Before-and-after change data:
--------------------

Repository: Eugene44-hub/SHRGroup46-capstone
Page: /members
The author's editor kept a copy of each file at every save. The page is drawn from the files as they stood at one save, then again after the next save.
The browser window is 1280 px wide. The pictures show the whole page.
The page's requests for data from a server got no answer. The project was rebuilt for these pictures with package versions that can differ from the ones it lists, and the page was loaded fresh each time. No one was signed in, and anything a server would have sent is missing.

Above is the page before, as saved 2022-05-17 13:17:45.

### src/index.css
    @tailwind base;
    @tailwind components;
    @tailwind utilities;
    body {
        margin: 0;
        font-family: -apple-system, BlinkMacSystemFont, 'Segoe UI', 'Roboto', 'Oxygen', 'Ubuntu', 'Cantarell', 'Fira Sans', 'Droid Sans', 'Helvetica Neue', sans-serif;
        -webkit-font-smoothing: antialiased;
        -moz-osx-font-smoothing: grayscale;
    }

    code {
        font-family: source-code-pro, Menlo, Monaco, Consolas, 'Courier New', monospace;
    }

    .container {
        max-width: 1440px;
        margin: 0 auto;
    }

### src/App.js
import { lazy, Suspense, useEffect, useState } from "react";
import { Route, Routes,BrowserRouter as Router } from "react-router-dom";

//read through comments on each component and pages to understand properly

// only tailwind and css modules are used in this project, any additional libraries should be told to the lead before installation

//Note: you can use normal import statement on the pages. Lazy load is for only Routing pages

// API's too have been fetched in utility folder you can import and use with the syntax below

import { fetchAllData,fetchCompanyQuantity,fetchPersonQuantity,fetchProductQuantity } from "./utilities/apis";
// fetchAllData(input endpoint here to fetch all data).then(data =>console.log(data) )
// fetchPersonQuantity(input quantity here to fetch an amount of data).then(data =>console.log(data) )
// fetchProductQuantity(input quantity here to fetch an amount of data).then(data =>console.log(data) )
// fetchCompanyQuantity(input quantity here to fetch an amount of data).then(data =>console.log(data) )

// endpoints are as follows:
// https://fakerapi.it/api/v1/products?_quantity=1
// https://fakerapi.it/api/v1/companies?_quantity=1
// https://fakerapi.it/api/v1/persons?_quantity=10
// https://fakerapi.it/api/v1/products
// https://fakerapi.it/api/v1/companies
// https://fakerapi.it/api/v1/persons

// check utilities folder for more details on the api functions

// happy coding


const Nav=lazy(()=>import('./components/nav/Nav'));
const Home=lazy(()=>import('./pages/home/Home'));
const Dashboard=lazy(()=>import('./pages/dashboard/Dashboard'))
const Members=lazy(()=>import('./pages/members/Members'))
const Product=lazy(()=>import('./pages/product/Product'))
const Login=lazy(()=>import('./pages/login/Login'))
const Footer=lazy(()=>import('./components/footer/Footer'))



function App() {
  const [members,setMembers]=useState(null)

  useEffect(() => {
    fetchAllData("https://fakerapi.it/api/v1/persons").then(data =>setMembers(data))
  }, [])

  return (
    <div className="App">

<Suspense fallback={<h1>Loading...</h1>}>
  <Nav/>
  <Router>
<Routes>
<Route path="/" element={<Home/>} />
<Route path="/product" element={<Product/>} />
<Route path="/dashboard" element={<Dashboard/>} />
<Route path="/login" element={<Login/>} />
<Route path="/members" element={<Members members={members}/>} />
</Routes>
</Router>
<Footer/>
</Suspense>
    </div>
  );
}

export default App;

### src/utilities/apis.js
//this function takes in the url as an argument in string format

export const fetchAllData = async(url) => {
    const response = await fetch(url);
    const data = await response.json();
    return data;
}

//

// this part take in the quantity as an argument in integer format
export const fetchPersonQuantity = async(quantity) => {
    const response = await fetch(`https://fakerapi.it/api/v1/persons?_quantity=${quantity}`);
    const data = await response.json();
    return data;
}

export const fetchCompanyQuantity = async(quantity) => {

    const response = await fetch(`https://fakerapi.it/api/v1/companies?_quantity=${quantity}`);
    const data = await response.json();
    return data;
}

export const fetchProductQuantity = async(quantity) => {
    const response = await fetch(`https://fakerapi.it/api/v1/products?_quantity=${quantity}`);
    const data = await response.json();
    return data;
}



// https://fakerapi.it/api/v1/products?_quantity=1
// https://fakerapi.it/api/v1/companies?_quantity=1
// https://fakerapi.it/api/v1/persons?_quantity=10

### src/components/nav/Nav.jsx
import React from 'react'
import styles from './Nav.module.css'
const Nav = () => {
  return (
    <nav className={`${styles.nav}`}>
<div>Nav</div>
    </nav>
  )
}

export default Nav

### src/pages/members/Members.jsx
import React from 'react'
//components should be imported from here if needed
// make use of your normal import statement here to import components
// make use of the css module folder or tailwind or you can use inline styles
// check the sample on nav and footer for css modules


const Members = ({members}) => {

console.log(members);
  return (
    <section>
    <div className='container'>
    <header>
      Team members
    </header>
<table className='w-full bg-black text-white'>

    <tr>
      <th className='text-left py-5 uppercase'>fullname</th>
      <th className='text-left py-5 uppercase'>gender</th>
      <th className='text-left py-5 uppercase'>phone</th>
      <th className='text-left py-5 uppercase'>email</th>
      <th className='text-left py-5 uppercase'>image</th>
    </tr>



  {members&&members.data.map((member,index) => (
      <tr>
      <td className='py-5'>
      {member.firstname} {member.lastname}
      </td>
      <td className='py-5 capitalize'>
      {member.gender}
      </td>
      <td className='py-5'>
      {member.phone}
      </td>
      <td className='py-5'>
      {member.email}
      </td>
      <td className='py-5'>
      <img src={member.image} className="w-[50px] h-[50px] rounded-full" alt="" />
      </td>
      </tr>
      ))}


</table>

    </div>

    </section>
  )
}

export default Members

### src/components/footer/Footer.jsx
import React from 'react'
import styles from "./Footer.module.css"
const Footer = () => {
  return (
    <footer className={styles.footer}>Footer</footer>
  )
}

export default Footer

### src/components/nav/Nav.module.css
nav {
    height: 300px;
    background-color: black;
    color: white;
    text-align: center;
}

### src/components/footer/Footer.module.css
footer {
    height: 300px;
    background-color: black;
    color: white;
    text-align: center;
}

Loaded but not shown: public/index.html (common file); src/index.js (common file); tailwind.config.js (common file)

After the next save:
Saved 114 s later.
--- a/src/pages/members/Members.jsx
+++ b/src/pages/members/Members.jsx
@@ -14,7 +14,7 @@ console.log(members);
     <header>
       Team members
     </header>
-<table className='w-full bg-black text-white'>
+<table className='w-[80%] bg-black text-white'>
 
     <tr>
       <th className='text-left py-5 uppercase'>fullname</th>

--------------------

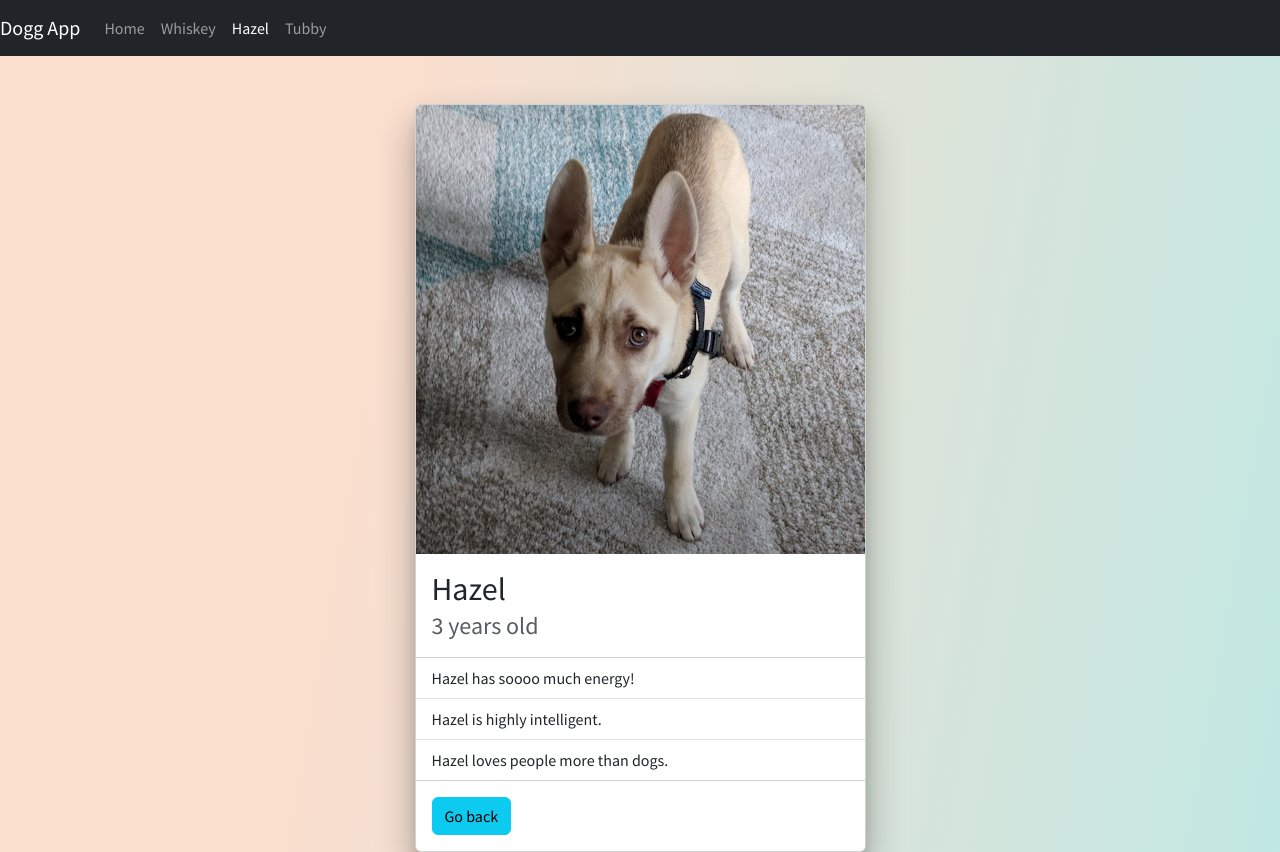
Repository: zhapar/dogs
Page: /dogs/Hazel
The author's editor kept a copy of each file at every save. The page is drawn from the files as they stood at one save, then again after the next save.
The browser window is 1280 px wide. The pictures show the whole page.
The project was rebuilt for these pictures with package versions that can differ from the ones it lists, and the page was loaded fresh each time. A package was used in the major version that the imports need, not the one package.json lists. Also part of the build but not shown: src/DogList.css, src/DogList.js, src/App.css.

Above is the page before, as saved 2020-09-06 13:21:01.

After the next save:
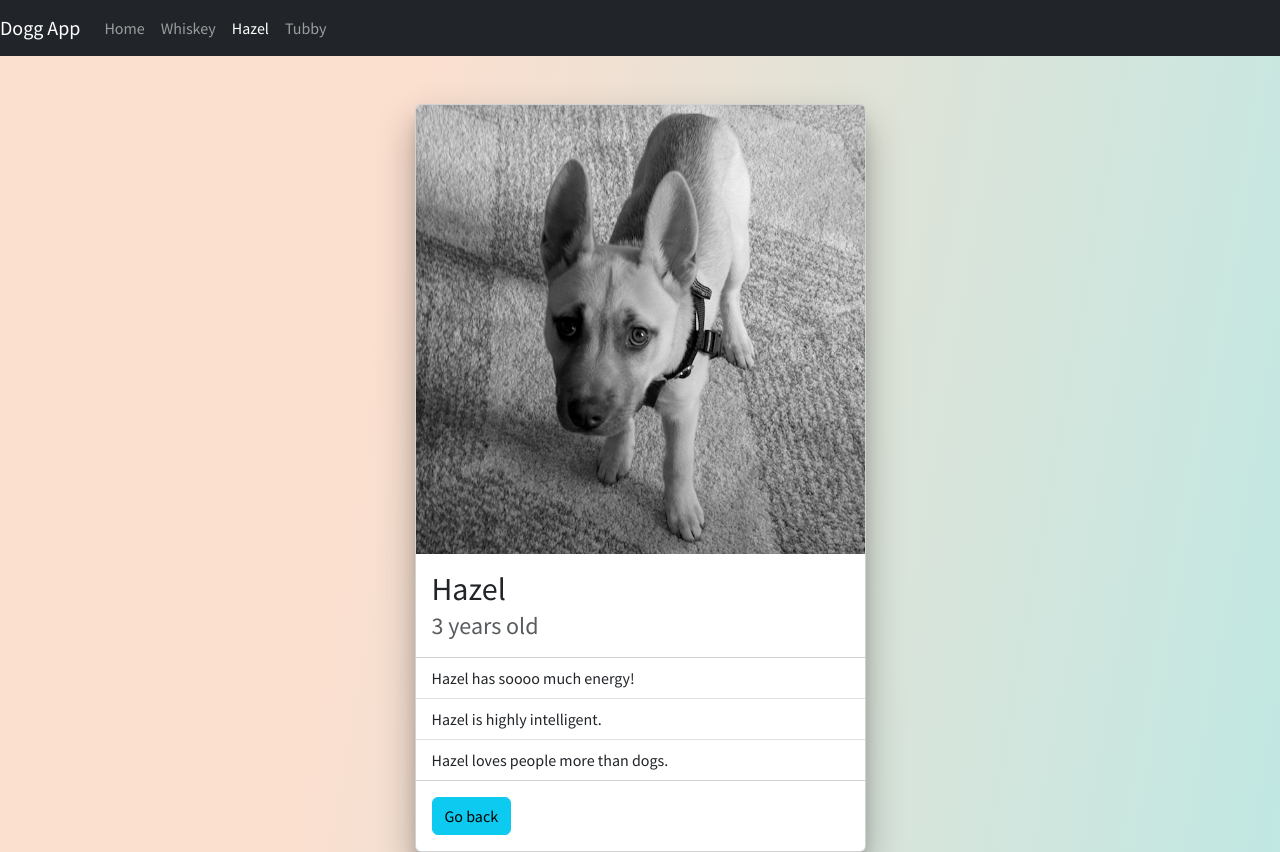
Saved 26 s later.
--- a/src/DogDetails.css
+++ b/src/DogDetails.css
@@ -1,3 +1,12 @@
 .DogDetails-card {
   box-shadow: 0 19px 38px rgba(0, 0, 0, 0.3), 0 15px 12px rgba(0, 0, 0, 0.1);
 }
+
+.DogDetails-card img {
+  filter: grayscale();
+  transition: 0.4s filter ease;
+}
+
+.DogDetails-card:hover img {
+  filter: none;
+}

--------------------

Exercise aim. From the entries above, copy out every line where the string "components" appears.

Exercise output.
    @tailwind components;
const Nav=lazy(()=>import('./components/nav/Nav'));
const Footer=lazy(()=>import('./components/footer/Footer'))
### src/components/nav/Nav.jsx
//components should be imported from here if needed
// make use of your normal import statement here to import components
### src/components/footer/Footer.jsx
### src/components/nav/Nav.module.css
### src/components/footer/Footer.module.css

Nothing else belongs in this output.